Additionally, users can see their estimated mortgage payments by month, broken down by how much of the payment is going to principal, interest and taxes. The Yahoo tool also allows users to see the total amount they would pay for their mortgage over the total loan term.

Also, unlike Google, Yahoo features a standalone page for their mortgage calculator, seen in the image below (click to enlarge).

Yahoo mortgage calculator standalone

On that page, Yahoo offers the following explanation for the mortgage calculator:

The loan amount, the interest rate, and the term of the mortgage can have a dramatic effect on the total amount you will eventually pay for the property. Further, mortgage payments typically will include monthly allocations of property taxes, hazard insurance, and (if applicable) private mortgage insurance (PMI). Use our mortgage calculator to see the impact of these variables along with an amortization schedule.

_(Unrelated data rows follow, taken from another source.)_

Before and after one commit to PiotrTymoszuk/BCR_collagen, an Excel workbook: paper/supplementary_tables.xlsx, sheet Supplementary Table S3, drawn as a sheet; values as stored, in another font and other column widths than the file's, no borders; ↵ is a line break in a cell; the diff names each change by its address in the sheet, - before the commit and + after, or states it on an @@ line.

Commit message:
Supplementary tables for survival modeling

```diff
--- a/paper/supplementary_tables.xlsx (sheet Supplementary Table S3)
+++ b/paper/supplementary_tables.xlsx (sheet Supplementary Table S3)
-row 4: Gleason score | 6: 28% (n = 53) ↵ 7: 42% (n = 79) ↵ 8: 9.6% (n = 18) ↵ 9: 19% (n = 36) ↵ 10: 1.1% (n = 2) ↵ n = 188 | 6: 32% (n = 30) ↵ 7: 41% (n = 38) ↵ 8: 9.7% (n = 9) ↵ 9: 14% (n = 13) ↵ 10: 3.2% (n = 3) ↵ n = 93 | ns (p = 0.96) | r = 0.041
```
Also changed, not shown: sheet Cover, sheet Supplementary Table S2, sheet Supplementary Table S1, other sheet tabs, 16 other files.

On this page, users can added in the sales price of the subject property, and enter in the annual property tax amount, annual hazard insurance amount and monthly private mortgage insurance amount or choose to allow the system to estimate the annual property tax amount, annual hazard insurance amount and monthly private mortgage insurance amount.

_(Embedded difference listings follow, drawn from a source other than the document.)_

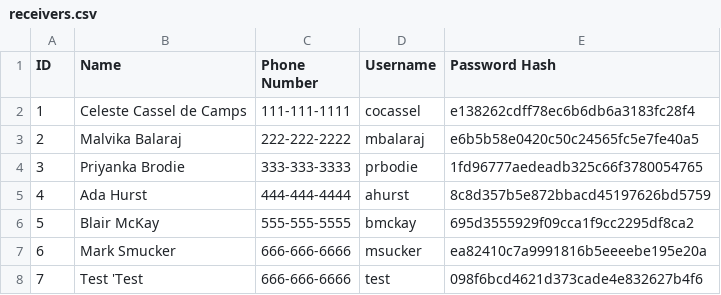
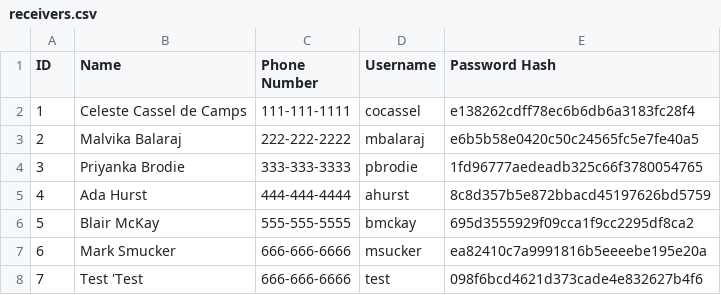
Before and after one commit to cocassel/milk-buddy, a CSV file: receivers.csv, drawn as a sheet.

Commit message:
used newer hashing and changed insert statements to content values

```diff
--- a/receivers.csv
+++ b/receivers.csv
@@ -3,3 +3,3 @@ ID,Name,Phone Number,Username,Password Hash
 2,Malvika Balaraj,222-222-2222,mbalaraj,e6b5b58e0420c50c24565fc5e7fe40a5
-3,Priyanka Brodie,333-333-3333,prbodie,1fd96777aedeadb325c66f3780054765
+3,Priyanka Brodie,333-333-3333,pbrodie,1fd96777aedeadb325c66f3780054765
 4,Ada Hurst,444-444-4444,ahurst,8c8d357b5e872bbacd45197626bd5759
```
Also changed, not shown: 1 other file.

Once a user enters in all of the pertinent information and hits submit, Yahoo generates a comprehensive report for the user based on the user’s information.

The report shows the user how much they’ll pay out of the life of the loan in interactive graphic, as well as a breakdown by year of their beginning balance, principal, interest, payment and ending balance for the life of the loan.

The user then has the option to export the report into PDF format.

Click here to see a sample PDF generated by Yahoo using data entered by HousingWire.

Yahoo does caution users that the calculations should not be used as financial advice, stating the following in a disclaimer:

This information may help you analyze your financial needs. It is based on information and assumptions provided by you regarding your goals, expectations and financial situation. The calculations do not infer that the company assumes any fiduciary duties. The calculations provided should not be construed as financial, legal or tax advice. In addition, such information should not be relied upon as the only source of information. This information is supplied from sources we believe to be reliable but we cannot guarantee its accuracy. Hypothetical illustrations may provide historical or current performance information. Past performance does not guarantee nor indicate future results.

But, with Yahoo joining Google in offering a built-in mortgage calculator, plus Google reportedly preparing to launch a mortgage comparison tool, the digitization of mortgages does not appear to be slowing down.